■ **Exercise prompt**
Every line of the records that holds the word "block" should be copied.

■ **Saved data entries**
Content starts

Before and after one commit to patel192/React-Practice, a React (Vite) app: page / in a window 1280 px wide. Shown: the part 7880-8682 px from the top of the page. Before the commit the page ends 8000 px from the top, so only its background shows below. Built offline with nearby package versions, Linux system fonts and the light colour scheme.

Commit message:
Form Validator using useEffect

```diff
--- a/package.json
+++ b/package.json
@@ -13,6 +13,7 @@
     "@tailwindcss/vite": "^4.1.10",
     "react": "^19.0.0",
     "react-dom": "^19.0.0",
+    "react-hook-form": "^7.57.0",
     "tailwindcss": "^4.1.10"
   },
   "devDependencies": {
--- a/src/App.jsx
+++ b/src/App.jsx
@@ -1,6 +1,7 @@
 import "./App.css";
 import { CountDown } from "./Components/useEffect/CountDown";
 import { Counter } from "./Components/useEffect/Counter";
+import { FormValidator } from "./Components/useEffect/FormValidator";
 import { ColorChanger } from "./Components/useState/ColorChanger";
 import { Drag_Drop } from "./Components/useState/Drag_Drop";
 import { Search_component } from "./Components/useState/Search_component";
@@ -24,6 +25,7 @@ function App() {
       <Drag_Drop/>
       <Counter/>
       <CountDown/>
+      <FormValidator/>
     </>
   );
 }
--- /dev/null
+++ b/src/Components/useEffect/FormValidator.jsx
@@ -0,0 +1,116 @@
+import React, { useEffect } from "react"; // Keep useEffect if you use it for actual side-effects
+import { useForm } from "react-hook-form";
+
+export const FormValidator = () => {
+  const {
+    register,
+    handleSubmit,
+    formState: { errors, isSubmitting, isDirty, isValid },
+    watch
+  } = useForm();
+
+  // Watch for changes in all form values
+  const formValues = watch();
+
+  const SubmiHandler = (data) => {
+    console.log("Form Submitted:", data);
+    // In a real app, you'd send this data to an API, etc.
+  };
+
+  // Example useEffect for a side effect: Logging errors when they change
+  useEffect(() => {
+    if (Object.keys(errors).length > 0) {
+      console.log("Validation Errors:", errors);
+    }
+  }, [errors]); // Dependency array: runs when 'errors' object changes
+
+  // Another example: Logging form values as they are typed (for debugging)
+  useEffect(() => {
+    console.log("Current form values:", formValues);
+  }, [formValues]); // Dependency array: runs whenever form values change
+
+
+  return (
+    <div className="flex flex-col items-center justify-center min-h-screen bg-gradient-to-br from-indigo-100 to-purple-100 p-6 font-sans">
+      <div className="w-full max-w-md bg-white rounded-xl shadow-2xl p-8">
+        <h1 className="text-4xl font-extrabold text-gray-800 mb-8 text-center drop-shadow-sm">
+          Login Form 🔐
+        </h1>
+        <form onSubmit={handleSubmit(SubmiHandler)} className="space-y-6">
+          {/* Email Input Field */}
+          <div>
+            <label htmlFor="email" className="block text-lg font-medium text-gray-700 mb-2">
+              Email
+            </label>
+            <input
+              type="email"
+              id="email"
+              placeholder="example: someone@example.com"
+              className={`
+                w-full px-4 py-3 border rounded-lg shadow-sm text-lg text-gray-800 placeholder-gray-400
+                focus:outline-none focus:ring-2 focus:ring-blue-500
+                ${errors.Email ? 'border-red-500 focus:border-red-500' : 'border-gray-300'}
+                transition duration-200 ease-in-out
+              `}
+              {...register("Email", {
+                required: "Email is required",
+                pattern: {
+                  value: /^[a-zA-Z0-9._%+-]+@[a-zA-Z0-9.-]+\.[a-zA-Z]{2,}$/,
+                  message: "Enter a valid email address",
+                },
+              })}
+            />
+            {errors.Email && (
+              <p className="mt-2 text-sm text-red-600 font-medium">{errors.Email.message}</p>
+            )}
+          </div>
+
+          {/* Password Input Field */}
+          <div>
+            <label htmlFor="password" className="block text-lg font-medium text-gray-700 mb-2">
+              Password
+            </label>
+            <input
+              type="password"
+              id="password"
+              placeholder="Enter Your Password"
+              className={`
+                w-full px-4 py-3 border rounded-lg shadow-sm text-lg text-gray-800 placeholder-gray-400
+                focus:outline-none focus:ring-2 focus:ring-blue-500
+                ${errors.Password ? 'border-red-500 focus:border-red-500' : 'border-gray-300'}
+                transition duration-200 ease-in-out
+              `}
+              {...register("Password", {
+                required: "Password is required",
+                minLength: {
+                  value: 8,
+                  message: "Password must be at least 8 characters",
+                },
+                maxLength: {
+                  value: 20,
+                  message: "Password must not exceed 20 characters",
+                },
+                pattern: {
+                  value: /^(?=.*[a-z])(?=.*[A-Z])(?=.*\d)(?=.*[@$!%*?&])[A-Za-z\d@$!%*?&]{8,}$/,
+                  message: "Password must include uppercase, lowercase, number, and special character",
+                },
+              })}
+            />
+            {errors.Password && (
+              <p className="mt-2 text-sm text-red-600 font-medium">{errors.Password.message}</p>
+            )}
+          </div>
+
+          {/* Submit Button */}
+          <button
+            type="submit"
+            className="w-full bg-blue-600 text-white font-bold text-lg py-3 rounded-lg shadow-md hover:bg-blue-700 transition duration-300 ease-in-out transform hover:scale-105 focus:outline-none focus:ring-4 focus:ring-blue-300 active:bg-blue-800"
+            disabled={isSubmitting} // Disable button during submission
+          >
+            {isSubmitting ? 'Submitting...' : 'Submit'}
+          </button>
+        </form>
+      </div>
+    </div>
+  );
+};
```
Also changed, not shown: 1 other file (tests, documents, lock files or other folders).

Content ends
Content starts

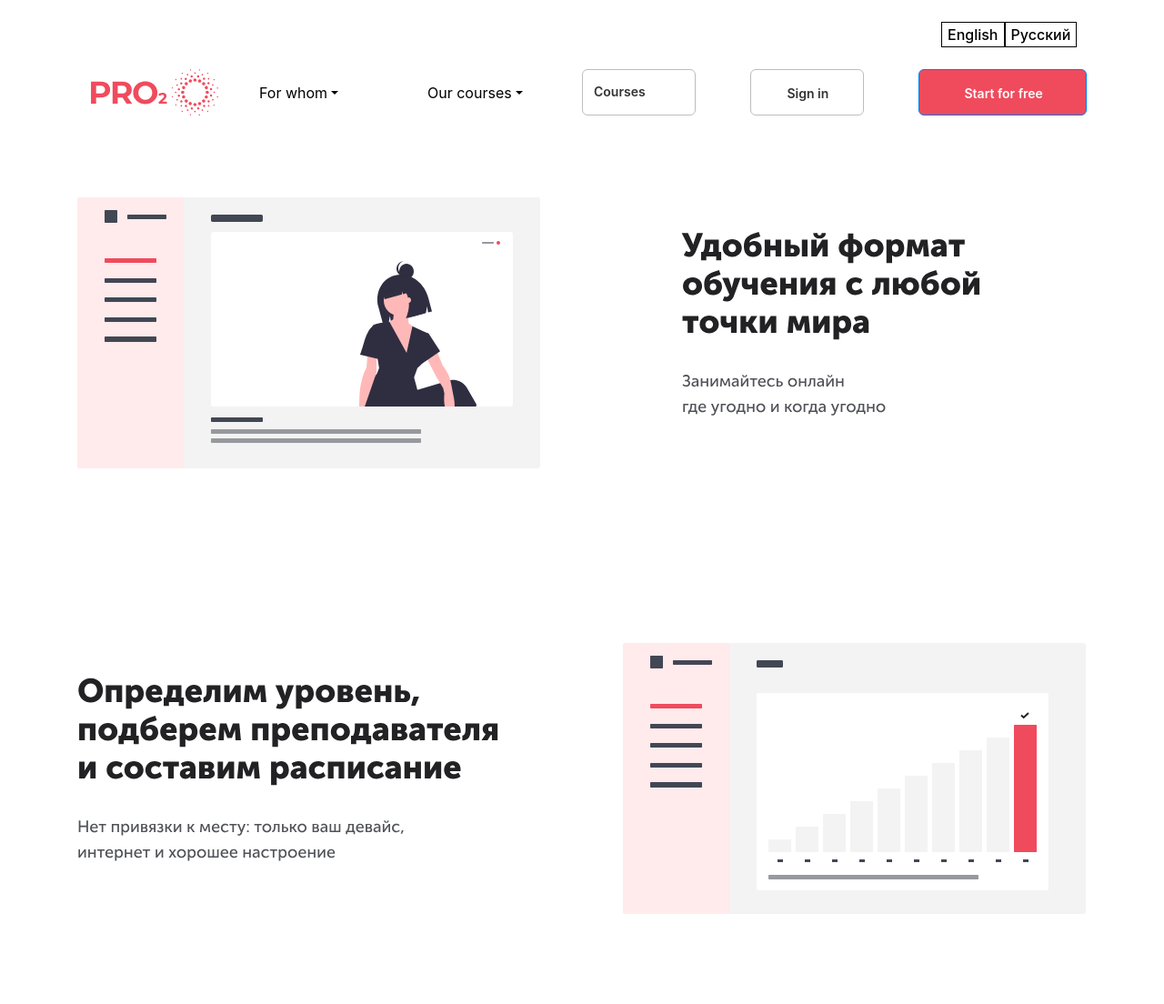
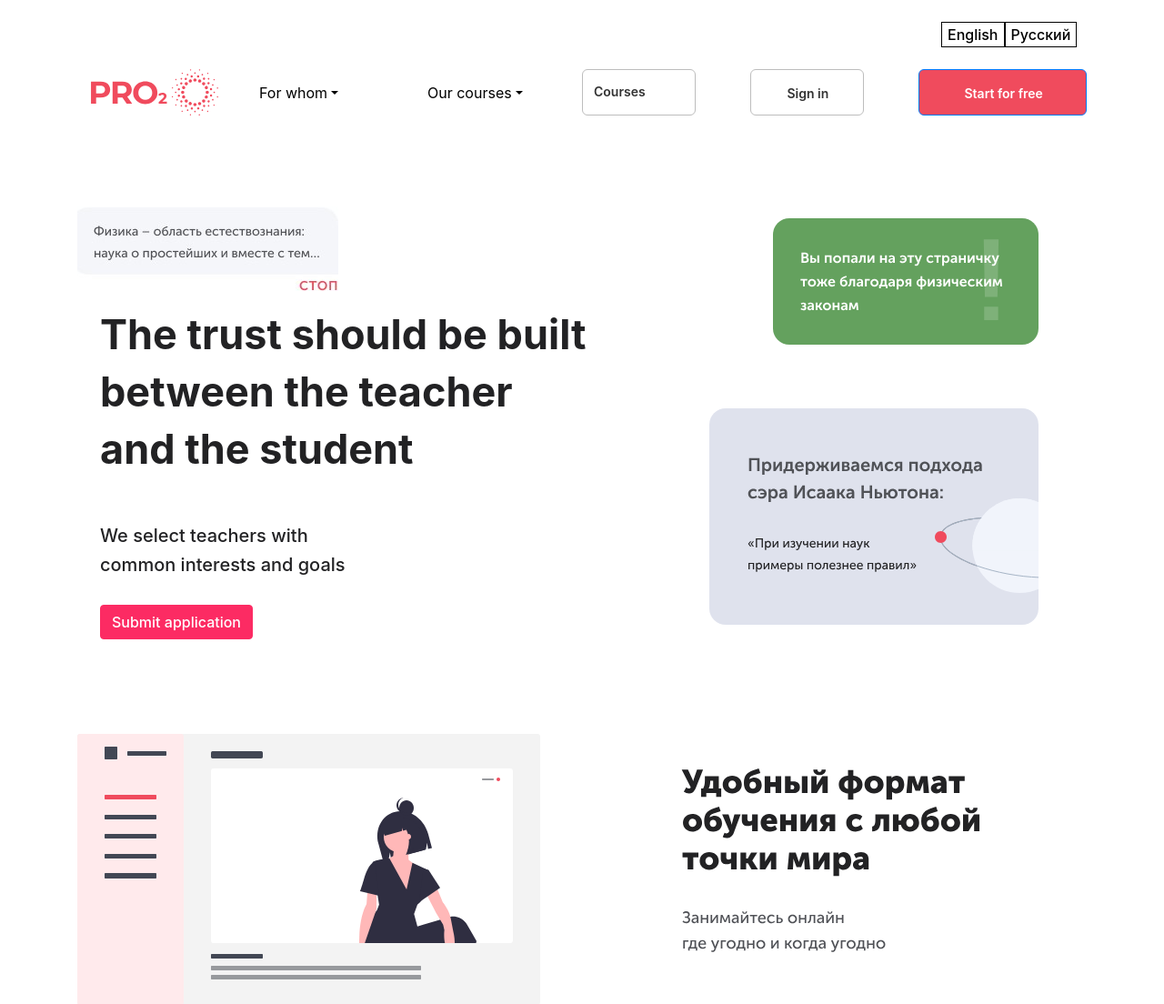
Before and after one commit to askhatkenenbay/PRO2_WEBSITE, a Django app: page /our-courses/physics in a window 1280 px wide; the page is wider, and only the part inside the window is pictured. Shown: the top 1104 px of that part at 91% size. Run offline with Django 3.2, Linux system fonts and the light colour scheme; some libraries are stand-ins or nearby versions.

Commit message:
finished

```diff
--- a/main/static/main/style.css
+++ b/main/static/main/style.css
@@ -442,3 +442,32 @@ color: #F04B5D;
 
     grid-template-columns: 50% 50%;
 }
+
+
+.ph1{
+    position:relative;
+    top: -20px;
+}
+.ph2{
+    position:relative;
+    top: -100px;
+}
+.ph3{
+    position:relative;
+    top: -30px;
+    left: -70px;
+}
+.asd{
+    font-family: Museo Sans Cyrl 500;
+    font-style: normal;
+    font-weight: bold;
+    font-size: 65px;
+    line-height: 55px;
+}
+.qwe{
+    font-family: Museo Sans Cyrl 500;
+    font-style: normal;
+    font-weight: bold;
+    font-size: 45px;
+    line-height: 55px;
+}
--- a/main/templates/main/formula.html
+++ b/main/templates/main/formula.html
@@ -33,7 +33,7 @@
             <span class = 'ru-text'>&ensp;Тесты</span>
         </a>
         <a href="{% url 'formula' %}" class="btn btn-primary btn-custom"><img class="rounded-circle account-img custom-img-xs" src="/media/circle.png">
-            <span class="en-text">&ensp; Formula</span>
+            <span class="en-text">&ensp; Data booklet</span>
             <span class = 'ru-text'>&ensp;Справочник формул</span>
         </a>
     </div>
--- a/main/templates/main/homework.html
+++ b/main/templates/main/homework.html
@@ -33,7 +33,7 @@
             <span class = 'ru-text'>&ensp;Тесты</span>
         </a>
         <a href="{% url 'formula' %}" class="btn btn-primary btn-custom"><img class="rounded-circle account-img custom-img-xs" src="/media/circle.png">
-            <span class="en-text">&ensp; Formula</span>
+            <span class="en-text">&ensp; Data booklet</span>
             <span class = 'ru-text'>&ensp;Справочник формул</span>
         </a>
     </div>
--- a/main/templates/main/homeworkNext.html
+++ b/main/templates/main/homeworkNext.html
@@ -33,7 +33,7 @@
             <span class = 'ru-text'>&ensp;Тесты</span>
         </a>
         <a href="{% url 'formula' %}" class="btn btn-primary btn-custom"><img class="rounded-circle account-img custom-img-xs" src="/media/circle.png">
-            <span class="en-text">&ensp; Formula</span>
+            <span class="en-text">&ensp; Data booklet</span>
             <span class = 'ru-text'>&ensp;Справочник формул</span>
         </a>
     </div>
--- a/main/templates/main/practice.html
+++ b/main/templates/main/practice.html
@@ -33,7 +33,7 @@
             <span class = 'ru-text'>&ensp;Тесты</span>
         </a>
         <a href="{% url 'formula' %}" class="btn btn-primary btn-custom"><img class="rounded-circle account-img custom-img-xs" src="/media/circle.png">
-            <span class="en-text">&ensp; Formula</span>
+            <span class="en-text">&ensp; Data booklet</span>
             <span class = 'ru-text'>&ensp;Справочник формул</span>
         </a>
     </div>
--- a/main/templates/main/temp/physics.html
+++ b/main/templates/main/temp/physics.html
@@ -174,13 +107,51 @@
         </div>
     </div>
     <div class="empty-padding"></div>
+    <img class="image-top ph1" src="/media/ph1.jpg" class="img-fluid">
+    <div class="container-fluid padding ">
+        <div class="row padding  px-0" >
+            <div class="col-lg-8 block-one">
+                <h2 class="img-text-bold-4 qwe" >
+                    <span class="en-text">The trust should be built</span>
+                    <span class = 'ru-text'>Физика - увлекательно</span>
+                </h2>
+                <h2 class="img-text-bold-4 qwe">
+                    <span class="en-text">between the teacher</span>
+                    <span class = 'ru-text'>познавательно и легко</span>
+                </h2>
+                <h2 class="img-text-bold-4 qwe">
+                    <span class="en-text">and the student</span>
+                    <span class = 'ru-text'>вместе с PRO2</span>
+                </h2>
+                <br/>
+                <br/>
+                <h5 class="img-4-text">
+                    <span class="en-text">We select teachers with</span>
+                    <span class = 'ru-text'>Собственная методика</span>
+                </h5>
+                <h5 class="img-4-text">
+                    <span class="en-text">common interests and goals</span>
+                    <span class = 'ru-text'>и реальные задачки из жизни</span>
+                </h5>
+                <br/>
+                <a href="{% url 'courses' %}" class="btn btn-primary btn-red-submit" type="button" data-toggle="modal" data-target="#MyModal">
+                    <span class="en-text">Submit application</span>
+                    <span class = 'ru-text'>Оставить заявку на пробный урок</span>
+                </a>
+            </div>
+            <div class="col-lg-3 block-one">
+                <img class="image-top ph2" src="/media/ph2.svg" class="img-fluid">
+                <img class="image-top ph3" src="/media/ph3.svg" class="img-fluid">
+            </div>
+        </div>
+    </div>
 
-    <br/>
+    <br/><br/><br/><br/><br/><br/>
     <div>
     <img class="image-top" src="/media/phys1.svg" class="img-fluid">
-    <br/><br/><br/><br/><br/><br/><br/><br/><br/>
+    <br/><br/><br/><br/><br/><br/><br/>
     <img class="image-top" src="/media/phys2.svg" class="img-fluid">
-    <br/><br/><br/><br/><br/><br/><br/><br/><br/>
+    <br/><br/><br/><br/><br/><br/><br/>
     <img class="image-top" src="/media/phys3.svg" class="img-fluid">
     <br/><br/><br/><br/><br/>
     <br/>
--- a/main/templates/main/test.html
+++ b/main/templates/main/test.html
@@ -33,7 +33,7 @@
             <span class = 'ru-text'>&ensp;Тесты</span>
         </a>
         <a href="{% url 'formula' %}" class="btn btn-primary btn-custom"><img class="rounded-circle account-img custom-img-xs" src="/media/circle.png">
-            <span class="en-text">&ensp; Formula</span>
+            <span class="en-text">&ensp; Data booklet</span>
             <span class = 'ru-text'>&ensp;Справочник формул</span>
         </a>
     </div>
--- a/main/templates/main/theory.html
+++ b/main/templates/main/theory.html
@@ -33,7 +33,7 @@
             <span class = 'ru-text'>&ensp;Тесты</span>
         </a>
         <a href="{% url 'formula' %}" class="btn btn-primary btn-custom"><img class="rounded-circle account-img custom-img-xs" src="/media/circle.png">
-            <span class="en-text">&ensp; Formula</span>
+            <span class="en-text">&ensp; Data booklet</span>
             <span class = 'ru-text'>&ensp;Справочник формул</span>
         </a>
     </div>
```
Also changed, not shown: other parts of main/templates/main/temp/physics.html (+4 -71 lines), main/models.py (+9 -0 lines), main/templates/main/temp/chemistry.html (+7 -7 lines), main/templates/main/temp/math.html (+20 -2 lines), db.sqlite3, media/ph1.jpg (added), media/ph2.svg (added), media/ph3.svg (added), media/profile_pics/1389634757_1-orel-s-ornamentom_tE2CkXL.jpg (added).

Content ends

■ **Output of the exercise**
+            <label htmlFor="email" className="block text-lg font-medium text-gray-700 mb-2">
+            <label htmlFor="password" className="block text-lg font-medium text-gray-700 mb-2">
+            <div class="col-lg-8 block-one">
+            <div class="col-lg-3 block-one">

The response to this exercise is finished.